# [TASK OBJECTIVE]
Show the lines of the material that contain the word "like".

# [SUPPLIED RECORDS]
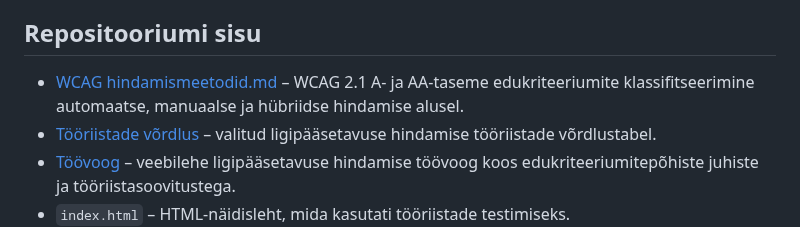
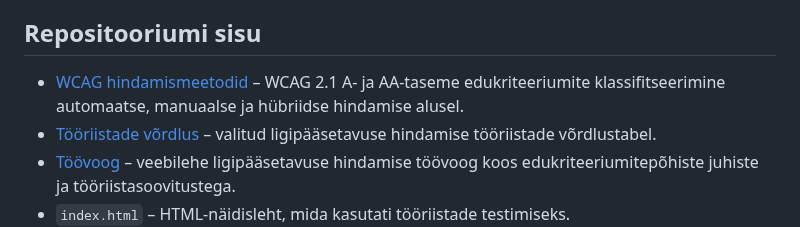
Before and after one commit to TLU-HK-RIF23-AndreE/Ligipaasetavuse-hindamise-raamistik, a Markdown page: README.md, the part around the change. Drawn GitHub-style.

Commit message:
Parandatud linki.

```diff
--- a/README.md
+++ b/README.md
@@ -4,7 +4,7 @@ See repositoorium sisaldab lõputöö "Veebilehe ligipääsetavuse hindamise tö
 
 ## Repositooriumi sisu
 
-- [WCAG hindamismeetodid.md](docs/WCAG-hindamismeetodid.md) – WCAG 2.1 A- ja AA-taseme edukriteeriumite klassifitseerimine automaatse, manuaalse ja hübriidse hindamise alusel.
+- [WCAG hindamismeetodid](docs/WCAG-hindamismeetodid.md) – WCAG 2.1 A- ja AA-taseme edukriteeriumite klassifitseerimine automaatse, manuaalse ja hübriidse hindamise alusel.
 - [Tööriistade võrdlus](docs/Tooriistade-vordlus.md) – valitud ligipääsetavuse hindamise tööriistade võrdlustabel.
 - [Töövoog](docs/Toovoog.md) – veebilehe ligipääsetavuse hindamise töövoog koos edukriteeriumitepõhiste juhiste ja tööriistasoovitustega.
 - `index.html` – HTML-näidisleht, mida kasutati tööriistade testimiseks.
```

...

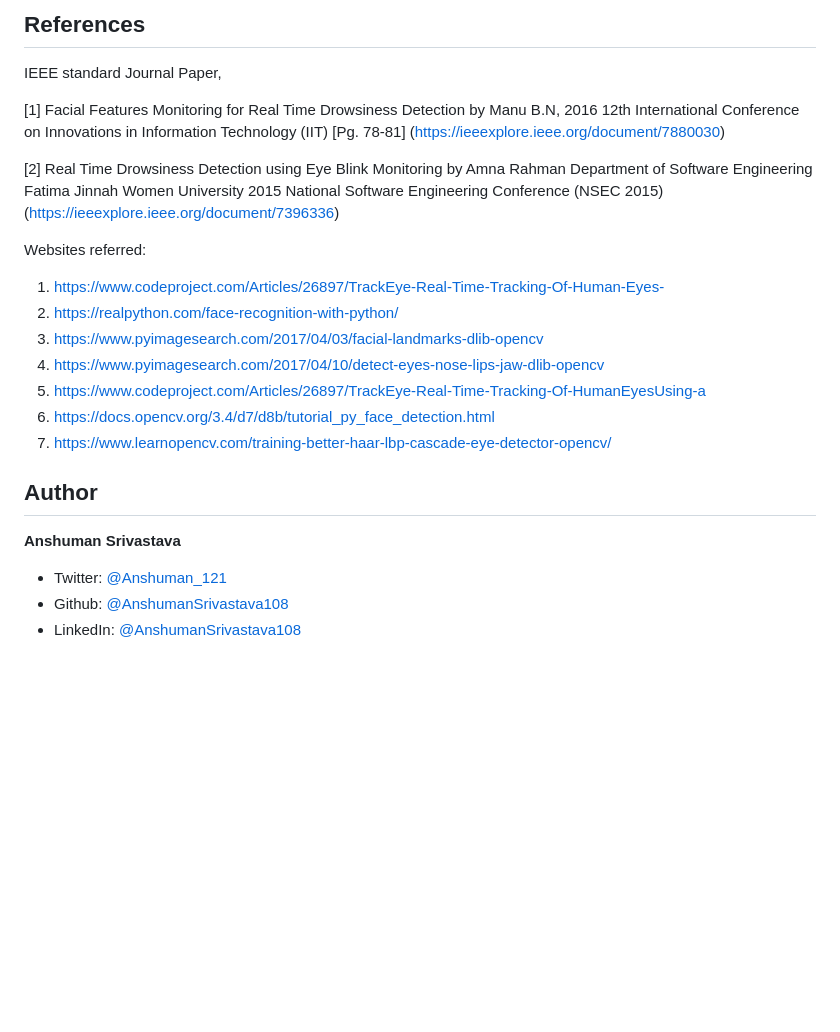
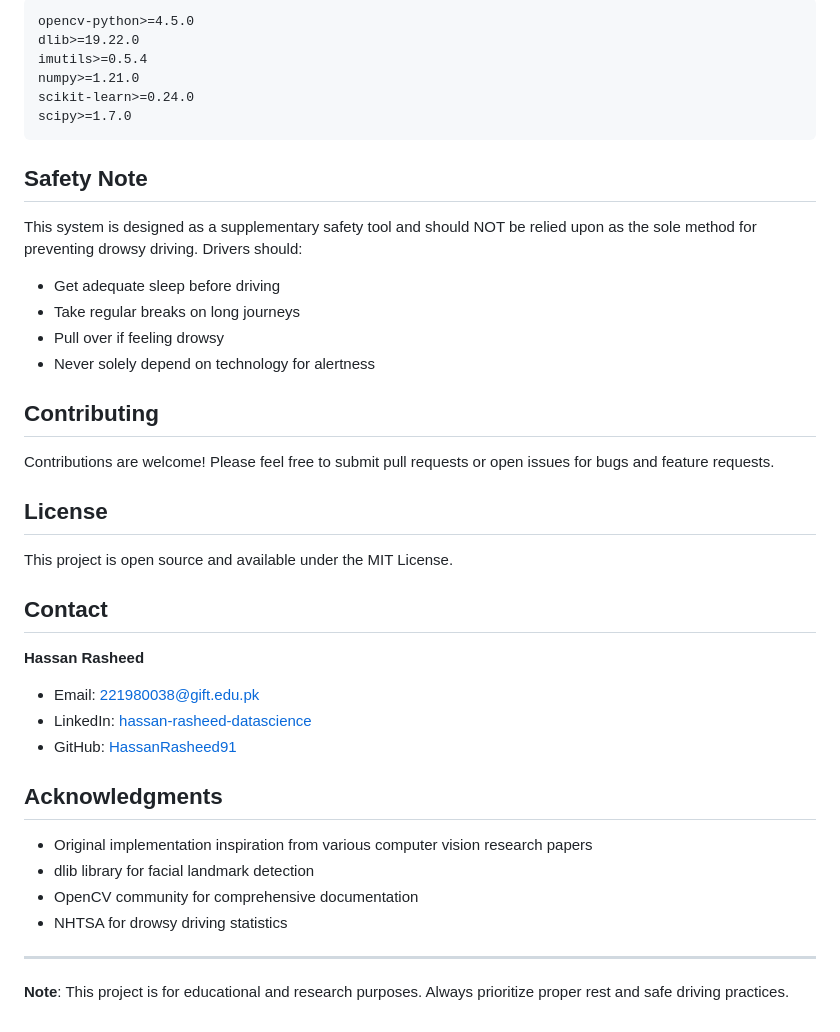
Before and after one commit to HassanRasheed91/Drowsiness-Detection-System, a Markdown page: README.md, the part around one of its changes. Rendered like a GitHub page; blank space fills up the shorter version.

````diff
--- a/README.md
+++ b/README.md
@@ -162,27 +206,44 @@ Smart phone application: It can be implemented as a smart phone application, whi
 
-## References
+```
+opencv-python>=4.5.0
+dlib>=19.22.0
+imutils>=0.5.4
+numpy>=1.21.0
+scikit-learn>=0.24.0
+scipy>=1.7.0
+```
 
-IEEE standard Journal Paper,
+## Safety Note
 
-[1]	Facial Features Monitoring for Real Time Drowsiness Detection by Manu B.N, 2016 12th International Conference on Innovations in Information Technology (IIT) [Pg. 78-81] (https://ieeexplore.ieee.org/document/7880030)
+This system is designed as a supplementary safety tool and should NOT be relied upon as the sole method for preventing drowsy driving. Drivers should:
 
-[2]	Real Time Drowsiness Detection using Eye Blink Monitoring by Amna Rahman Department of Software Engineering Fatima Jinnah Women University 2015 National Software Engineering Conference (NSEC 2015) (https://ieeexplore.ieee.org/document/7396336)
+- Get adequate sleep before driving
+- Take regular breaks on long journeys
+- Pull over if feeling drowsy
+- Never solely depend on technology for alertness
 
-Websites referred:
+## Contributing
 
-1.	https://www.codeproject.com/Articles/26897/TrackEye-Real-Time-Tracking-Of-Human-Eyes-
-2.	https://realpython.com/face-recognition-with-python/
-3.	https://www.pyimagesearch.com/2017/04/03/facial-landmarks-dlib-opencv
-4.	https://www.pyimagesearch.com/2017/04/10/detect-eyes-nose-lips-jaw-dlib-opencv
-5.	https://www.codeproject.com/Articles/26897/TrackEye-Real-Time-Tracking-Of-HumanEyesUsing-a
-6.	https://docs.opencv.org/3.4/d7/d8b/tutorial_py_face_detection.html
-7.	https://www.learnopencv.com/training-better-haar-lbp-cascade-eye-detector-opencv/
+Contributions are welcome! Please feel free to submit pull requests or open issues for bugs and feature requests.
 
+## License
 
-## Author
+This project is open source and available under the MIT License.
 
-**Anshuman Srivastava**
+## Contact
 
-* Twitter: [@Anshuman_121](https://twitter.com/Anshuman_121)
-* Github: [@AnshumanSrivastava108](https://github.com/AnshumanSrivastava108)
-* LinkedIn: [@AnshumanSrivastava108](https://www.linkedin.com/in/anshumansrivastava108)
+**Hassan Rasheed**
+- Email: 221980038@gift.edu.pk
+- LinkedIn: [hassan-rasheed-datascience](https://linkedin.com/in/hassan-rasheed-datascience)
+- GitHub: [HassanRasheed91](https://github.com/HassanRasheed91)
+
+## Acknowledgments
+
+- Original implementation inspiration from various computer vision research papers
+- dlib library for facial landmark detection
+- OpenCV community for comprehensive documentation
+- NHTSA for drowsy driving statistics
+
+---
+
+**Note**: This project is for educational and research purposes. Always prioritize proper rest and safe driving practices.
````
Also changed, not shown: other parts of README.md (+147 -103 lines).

---

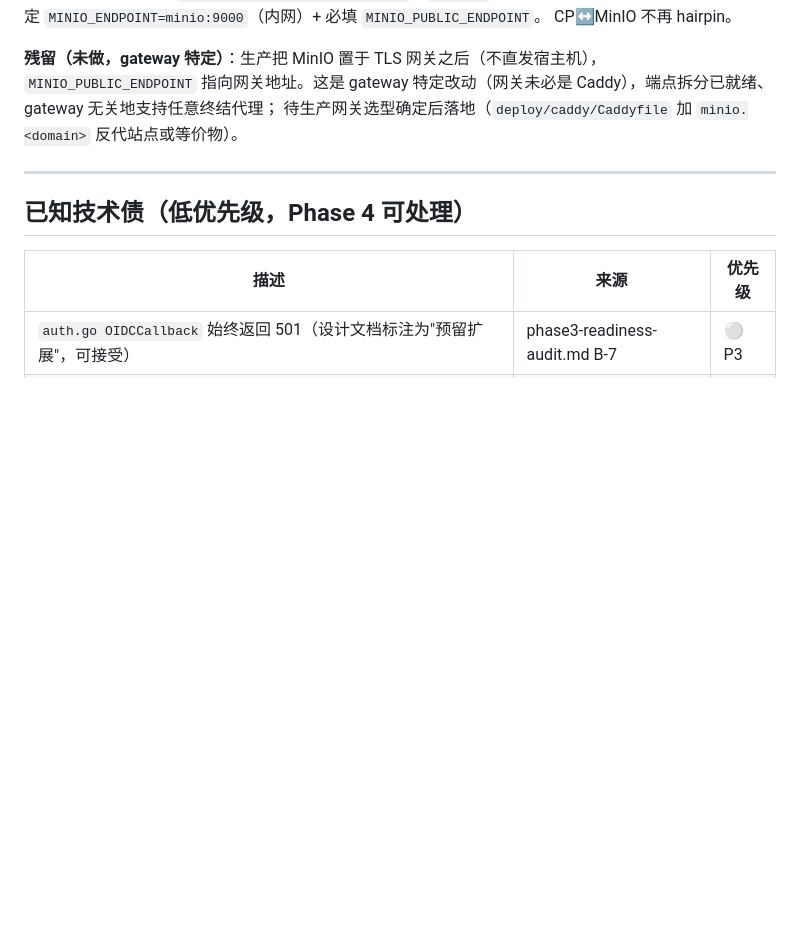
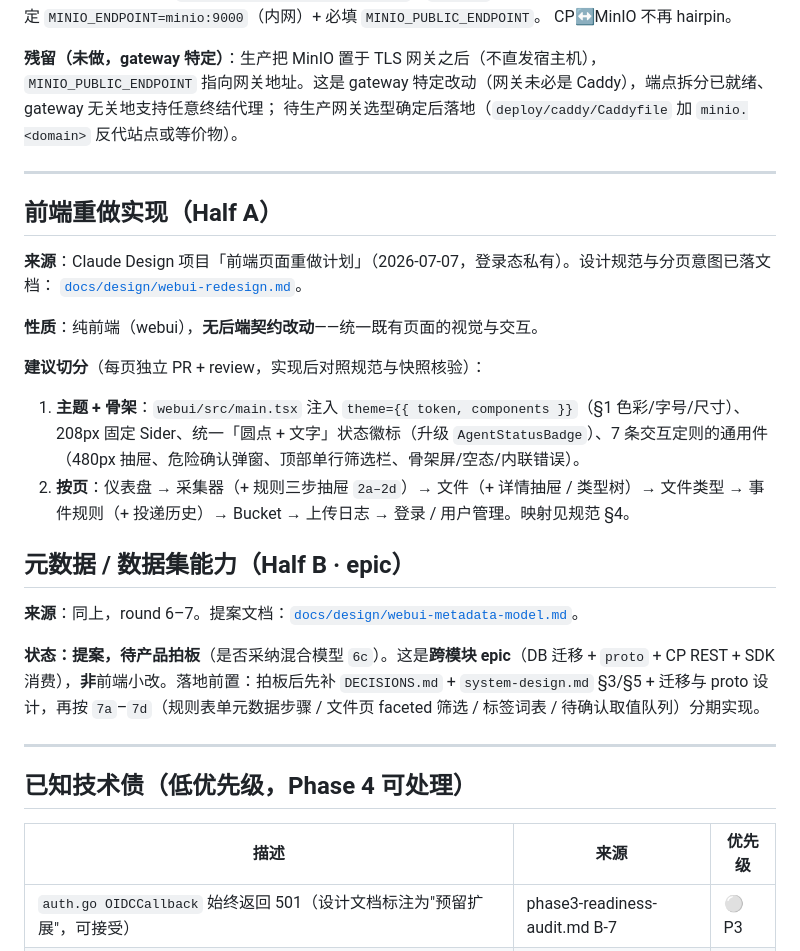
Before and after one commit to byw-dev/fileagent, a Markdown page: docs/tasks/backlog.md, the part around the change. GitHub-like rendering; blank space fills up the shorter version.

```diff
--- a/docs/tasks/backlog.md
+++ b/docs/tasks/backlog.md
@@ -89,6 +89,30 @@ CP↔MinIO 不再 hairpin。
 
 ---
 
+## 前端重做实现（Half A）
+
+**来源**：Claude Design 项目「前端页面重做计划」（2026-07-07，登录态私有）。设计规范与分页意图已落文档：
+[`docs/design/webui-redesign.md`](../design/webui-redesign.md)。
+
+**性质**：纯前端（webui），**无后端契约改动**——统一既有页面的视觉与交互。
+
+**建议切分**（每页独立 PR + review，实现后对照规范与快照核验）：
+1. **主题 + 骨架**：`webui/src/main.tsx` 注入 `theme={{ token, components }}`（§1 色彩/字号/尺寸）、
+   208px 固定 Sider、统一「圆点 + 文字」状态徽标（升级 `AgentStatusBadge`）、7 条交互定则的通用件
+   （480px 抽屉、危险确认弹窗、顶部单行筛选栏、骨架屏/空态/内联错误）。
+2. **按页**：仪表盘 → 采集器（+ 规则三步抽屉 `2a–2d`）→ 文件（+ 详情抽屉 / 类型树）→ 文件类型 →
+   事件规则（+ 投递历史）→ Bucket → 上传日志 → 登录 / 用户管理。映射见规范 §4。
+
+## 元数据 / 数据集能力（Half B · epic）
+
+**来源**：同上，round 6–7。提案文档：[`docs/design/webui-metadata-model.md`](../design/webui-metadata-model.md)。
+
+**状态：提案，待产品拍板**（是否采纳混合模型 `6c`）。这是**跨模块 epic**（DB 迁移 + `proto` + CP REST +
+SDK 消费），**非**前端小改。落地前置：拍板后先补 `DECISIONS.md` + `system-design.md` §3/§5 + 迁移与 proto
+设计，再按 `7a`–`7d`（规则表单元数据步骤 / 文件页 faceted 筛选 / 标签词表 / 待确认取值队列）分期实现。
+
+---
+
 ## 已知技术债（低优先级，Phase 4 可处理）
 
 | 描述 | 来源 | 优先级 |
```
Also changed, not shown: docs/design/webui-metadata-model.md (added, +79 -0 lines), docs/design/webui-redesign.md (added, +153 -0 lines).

# [WRITTEN RESPONSE]
Before and after one commit to HassanRasheed91/Drowsiness-Detection-System, a Markdown page: README.md, the part around one of its changes. Rendered like a GitHub page; blank space fills up the shorter version.
Before and after one commit to byw-dev/fileagent, a Markdown page: docs/tasks/backlog.md, the part around the change. GitHub-like rendering; blank space fills up the shorter version.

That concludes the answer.